    is so vague as to be meaningless. Let’s consider: virtually everyone and his brother who thinks about the mechanics of providing healthcare for the entire country quickly comes to the conclusion that a single-payer (i.e., tax-supported) system is simpler and likely cheaper than any alternative. So, if we’re going to get an all encompassing healthcare system in this country, that’s the way to go. That’s what satisfies 3B(2), and nothing else. And we all know a single payer system isn’t politically possible, because passing such a law would turn every Republican in the country into a fire-breathing “Death to Socialists!” screaming kamikaze. So we’ve got Obamacare, an inferior healthcare substitute, because that’s the best we can do with our political system.

    And I have to say, it strikes healthcare actually IS a “compelling government interest”, and it isn’t going to tear the nation down any more than healthcare programs in Canada or Great Britain or France or Scandinavia, and if it makes a batch of Evangelical Christians unhappy because it conflicts with the things Jesus and Moses clearly said about IUDs and measles vaccinations, then that’s just too damned bad, and this is why we have a First Amendment which keeps religion out of government, so tough.

    So. I’m not a lawyer. Take this up with Doug Mataconis, perhaps, at OTB, who has voiced some reservations about the RFRA . But to me the law looks overly broad and vague, and I’m not convinced it ever had any real purpose other than to be a feel-good measure to give warm fuzzies to religious voters. Of which I’m not one.

  • Hmmm. I don’t take all alleged violations of the law quite as seriously as you.

    Nothing “alleged” about them. Every single Supreme Court defeat for the Obama Administration represents multiple violations of the law by them. The decisions are determinations that the law was broken.

  • What’s left? Unlawfully stationing troops in private houses?

    In a bizarre turn of events, they’ve been accused of just that in the form of surreptitiously installing data-collecting malware on phones and computers.

  • TastyBits

    @mike shupp

    … So we’ve got Obamacare, an inferior healthcare substitute, because that’s the best we can do with our political system.

    Obamacare is exactly what the Democrats wanted.

  • Zachriel

    …the words “person” and “whoever” include corporations, companies, associations, firms, partnerships, societies, and joint stock companies, as well as individuals;…

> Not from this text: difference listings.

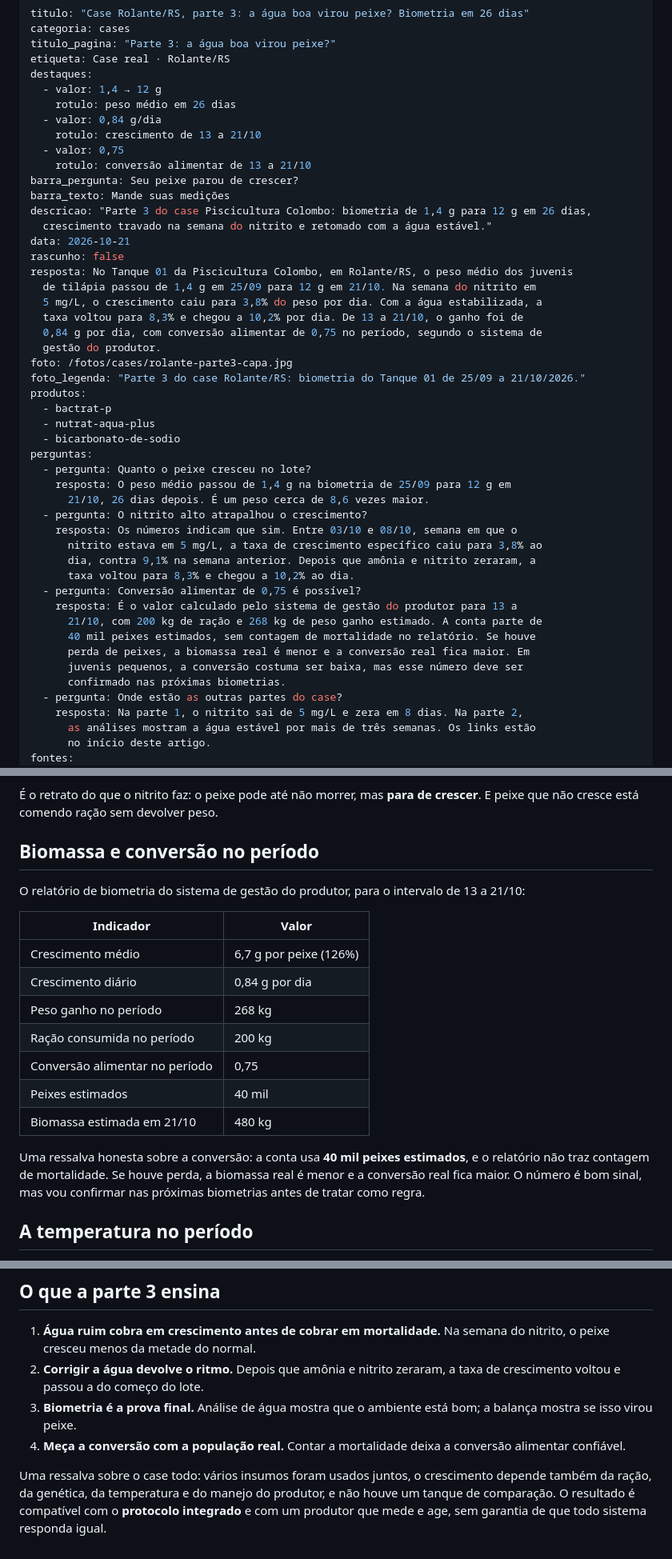
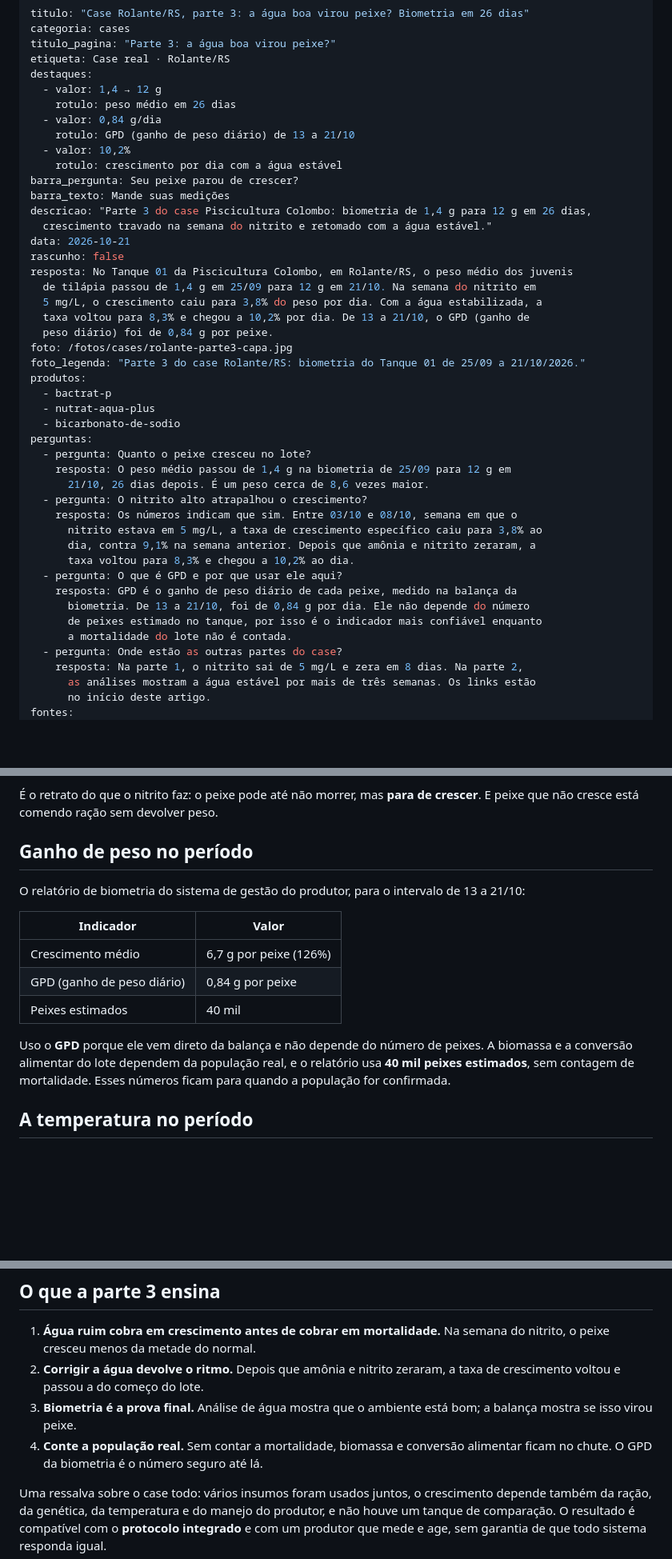
Before and after one commit to 17fagnercampos/engtafarelsa-site, a Markdown page: conteudo/blog/case-rolante-parte-3-agua-boa-virou-peixe.md, 3 parts joined by grey strips. Shown at 80% size. GitHub-like rendering; blank space fills up the shorter version.

Commit message:
Case Rolante parte 3: tira a conversão alimentar e usa o GPD
A conversão de 0,75 dependia de 40 mil peixes estimados, sem contagem de
mortalidade. O GPD de 0,84 g/dia vem da balança e não depende da população.

Co-Authored-By: Claude Opus 5.5 <noreply@anthropic.com>
Claude-Session: https://claude.ai/code/session_01UrUJhJswZr6S4F366Tj8NM

```diff
--- a/conteudo/blog/case-rolante-parte-3-agua-boa-virou-peixe.md
+++ b/conteudo/blog/case-rolante-parte-3-agua-boa-virou-peixe.md
@@ -7,9 +7,9 @@ destaques:
   - valor: 1,4 → 12 g
     rotulo: peso médio em 26 dias
   - valor: 0,84 g/dia
-    rotulo: crescimento de 13 a 21/10
-  - valor: 0,75
-    rotulo: conversão alimentar de 13 a 21/10
+    rotulo: GPD (ganho de peso diário) de 13 a 21/10
+  - valor: 10,2%
+    rotulo: crescimento por dia com a água estável
 barra_pergunta: Seu peixe parou de crescer?
 barra_texto: Mande suas medições
 descricao: "Parte 3 do case Piscicultura Colombo: biometria de 1,4 g para 12 g em 26 dias,
@@ -19,9 +19,8 @@ rascunho: false
 resposta: No Tanque 01 da Piscicultura Colombo, em Rolante/RS, o peso médio dos juvenis
   de tilápia passou de 1,4 g em 25/09 para 12 g em 21/10. Na semana do nitrito em
   5 mg/L, o crescimento caiu para 3,8% do peso por dia. Com a água estabilizada, a
-  taxa voltou para 8,3% e chegou a 10,2% por dia. De 13 a 21/10, o ganho foi de
-  0,84 g por dia, com conversão alimentar de 0,75 no período, segundo o sistema de
-  gestão do produtor.
+  taxa voltou para 8,3% e chegou a 10,2% por dia. De 13 a 21/10, o GPD (ganho de
+  peso diário) foi de 0,84 g por peixe.
 foto: /fotos/cases/rolante-parte3-capa.jpg
 foto_legenda: "Parte 3 do case Rolante/RS: biometria do Tanque 01 de 25/09 a 21/10/2026."
 produtos:
@@ -37,13 +36,11 @@ perguntas:
       nitrito estava em 5 mg/L, a taxa de crescimento específico caiu para 3,8% ao
       dia, contra 9,1% na semana anterior. Depois que amônia e nitrito zeraram, a
       taxa voltou para 8,3% e chegou a 10,2% ao dia.
-  - pergunta: Conversão alimentar de 0,75 é possível?
-    resposta: É o valor calculado pelo sistema de gestão do produtor para 13 a
-      21/10, com 200 kg de ração e 268 kg de peso ganho estimado. A conta parte de
-      40 mil peixes estimados, sem contagem de mortalidade no relatório. Se houve
-      perda de peixes, a biomassa real é menor e a conversão real fica maior. Em
-      juvenis pequenos, a conversão costuma ser baixa, mas esse número deve ser
-      confirmado nas próximas biometrias.
+  - pergunta: O que é GPD e por que usar ele aqui?
+    resposta: GPD é o ganho de peso diário de cada peixe, medido na balança da
+      biometria. De 13 a 21/10, foi de 0,84 g por dia. Ele não depende do número
+      de peixes estimado no tanque, por isso é o indicador mais confiável enquanto
+      a mortalidade do lote não é contada.
   - pergunta: Onde estão as outras partes do case?
     resposta: Na parte 1, o nitrito sai de 5 mg/L e zera em 8 dias. Na parte 2,
       as análises mostram a água estável por mais de três semanas. Os links estão
@@ -87,21 +84,17 @@ Peixe pequeno e peixe maior crescem em ritmos diferentes, então comparar gramas
 
 É o retrato do que o nitrito faz: o peixe pode até não morrer, mas **para de crescer**. E peixe que não cresce está comendo ração sem devolver peso.
 
-## Biomassa e conversão no período
+## Ganho de peso no período
 
 O relatório de biometria do sistema de gestão do produtor, para o intervalo de 13 a 21/10:
 
 | Indicador | Valor |
 | --- | --- |
 | Crescimento médio | 6,7 g por peixe (126%) |
-| Crescimento diário | 0,84 g por dia |
-| Peso ganho no período | 268 kg |
-| Ração consumida no período | 200 kg |
-| Conversão alimentar no período | 0,75 |
+| GPD (ganho de peso diário) | 0,84 g por peixe |
 | Peixes estimados | 40 mil |
-| Biomassa estimada em 21/10 | 480 kg |
 
-Uma ressalva honesta sobre a conversão: a conta usa **40 mil peixes estimados**, e o relatório não traz contagem de mortalidade. Se houve perda, a biomassa real é menor e a conversão real fica maior. O número é bom sinal, mas vou confirmar nas próximas biometrias antes de tratar como regra.
+Uso o **GPD** porque ele vem direto da balança e não depende do número de peixes. A biomassa e a conversão alimentar do lote dependem da população real, e o relatório usa **40 mil peixes estimados**, sem contagem de mortalidade. Esses números ficam para quando a população for confirmada.
 
 ## A temperatura no período
 
@@ -112,7 +105,7 @@ A sonda do tanque registrou a água entre **cerca de 23 °C e 27 °C** de 07 a 2
 1. **Água ruim cobra em crescimento antes de cobrar em mortalidade.** Na semana do nitrito, o peixe cresceu menos da metade do normal.
 2. **Corrigir a água devolve o ritmo.** Depois que amônia e nitrito zeraram, a taxa de crescimento voltou e passou a do começo do lote.
 3. **Biometria é a prova final.** Análise de água mostra que o ambiente está bom; a balança mostra se isso virou peixe.
-4. **Meça a conversão com a população real.** Contar a mortalidade deixa a conversão alimentar confiável.
+4. **Conte a população real.** Sem contar a mortalidade, biomassa e conversão alimentar ficam no chute. O GPD da biometria é o número seguro até lá.
 
 Uma ressalva sobre o case todo: vários insumos foram usados juntos, o crescimento depende também da ração, da genética, da temperatura e do manejo do produtor, e não houve um tanque de comparação. O resultado é compatível com o **protocolo integrado** e com um produtor que mede e age, sem garantia de que todo sistema responda igual.
 
```
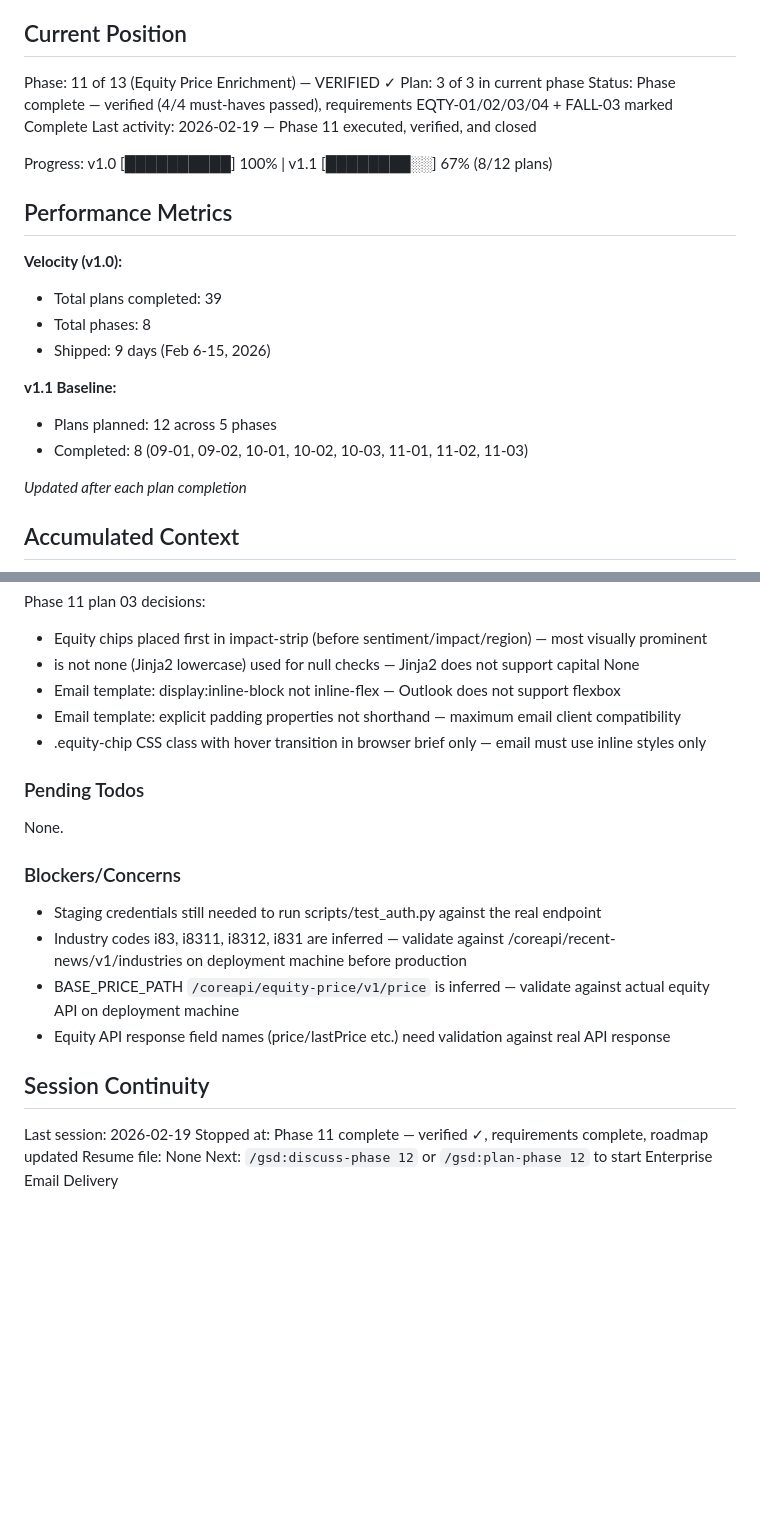
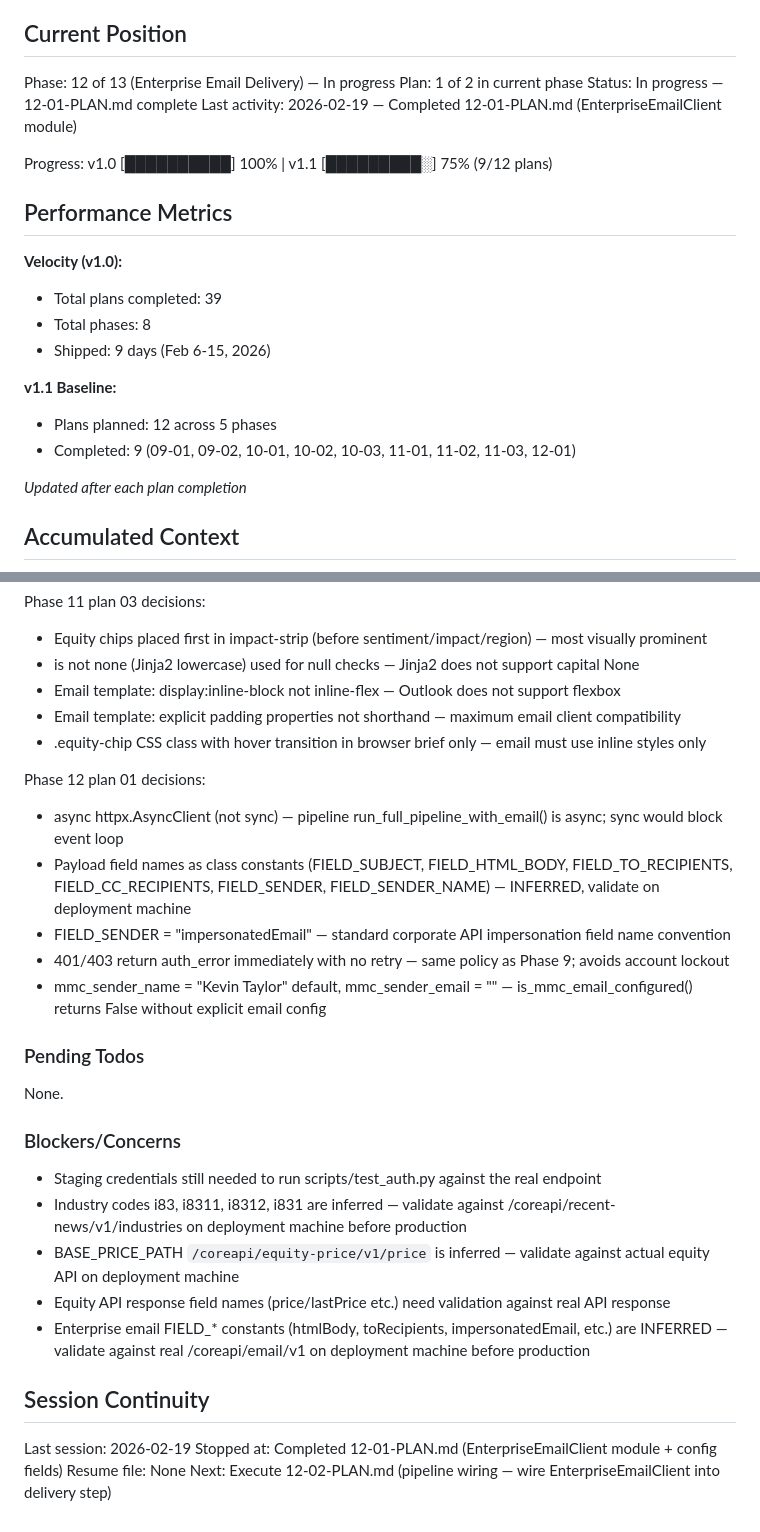
Before and after one commit to SamuraiJenkinz/daily-intelligence-brief, a Markdown page: .planning/STATE.md, 2 parts joined by grey strips. GitHub-like rendering; blank space fills up the shorter version.

Commit message:
docs(12-01): complete enterprise email client plan
Tasks completed: 2/2
- Task 1: Enterprise email config fields and is_mmc_email_configured()
- Task 2: EnterpriseEmailClient module

SUMMARY: .planning/phases/12-enterprise-email-delivery/12-01-SUMMARY.md

```diff
--- a/.planning/STATE.md
+++ b/.planning/STATE.md
@@ -9,12 +9,12 @@ See: .planning/PROJECT.md (updated 2026-02-18)
 
 ## Current Position
 
-Phase: 11 of 13 (Equity Price Enrichment) — VERIFIED ✓
-Plan: 3 of 3 in current phase
-Status: Phase complete — verified (4/4 must-haves passed), requirements EQTY-01/02/03/04 + FALL-03 marked Complete
-Last activity: 2026-02-19 — Phase 11 executed, verified, and closed
+Phase: 12 of 13 (Enterprise Email Delivery) — In progress
+Plan: 1 of 2 in current phase
+Status: In progress — 12-01-PLAN.md complete
+Last activity: 2026-02-19 — Completed 12-01-PLAN.md (EnterpriseEmailClient module)
 
-Progress: v1.0 [██████████] 100% | v1.1 [████████░░] 67% (8/12 plans)
+Progress: v1.0 [██████████] 100% | v1.1 [█████████░] 75% (9/12 plans)
 
 ## Performance Metrics
 
@@ -25,7 +25,7 @@ Progress: v1.0 [██████████] 100% | v1.1 [██████
 
 **v1.1 Baseline:**
 - Plans planned: 12 across 5 phases
-- Completed: 8 (09-01, 09-02, 10-01, 10-02, 10-03, 11-01, 11-02, 11-03)
+- Completed: 9 (09-01, 09-02, 10-01, 10-02, 10-03, 11-01, 11-02, 11-03, 12-01)
 
 *Updated after each plan completion*
 
@@ -96,6 +96,13 @@ Phase 11 plan 03 decisions:
 - Email template: explicit padding properties not shorthand — maximum email client compatibility
 - .equity-chip CSS class with hover transition in browser brief only — email must use inline styles only
 
+Phase 12 plan 01 decisions:
+- async httpx.AsyncClient (not sync) — pipeline run_full_pipeline_with_email() is async; sync would block event loop
+- Payload field names as class constants (FIELD_SUBJECT, FIELD_HTML_BODY, FIELD_TO_RECIPIENTS, FIELD_CC_RECIPIENTS, FIELD_SENDER, FIELD_SENDER_NAME) — INFERRED, validate on deployment machine
+- FIELD_SENDER = "impersonatedEmail" — standard corporate API impersonation field name convention
+- 401/403 return auth_error immediately with no retry — same policy as Phase 9; avoids account lockout
+- mmc_sender_name = "Kevin Taylor" default, mmc_sender_email = "" — is_mmc_email_configured() returns False without explicit email config
+
 ### Pending Todos
 
 None.
@@ -106,10 +113,11 @@ None.
 - Industry codes i83, i8311, i8312, i831 are inferred — validate against /coreapi/recent-news/v1/industries on deployment machine before production
 - BASE_PRICE_PATH `/coreapi/equity-price/v1/price` is inferred — validate against actual equity API on deployment machine
 - Equity API response field names (price/lastPrice etc.) need validation against real API response
+- Enterprise email FIELD_* constants (htmlBody, toRecipients, impersonatedEmail, etc.) are INFERRED — validate against real /coreapi/email/v1 on deployment machine before production
 
 ## Session Continuity
 
 Last session: 2026-02-19
-Stopped at: Phase 11 complete — verified ✓, requirements complete, roadmap updated
+Stopped at: Completed 12-01-PLAN.md (EnterpriseEmailClient module + config fields)
 Resume file: None
-Next: `/gsd:discuss-phase 12` or `/gsd:plan-phase 12` to start Enterprise Email Delivery
+Next: Execute 12-02-PLAN.md (pipeline wiring — wire EnterpriseEmailClient into delivery step)
```
Also changed, not shown: 1 other file.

    It’s doubtful Congress intended to include corporations, but even then, corporations can’t be said to have religion, even if their majority stockholders have religion. The decision, combined with serious dysfunction in the legislature, will have many unintended consequences.

Leave a Comment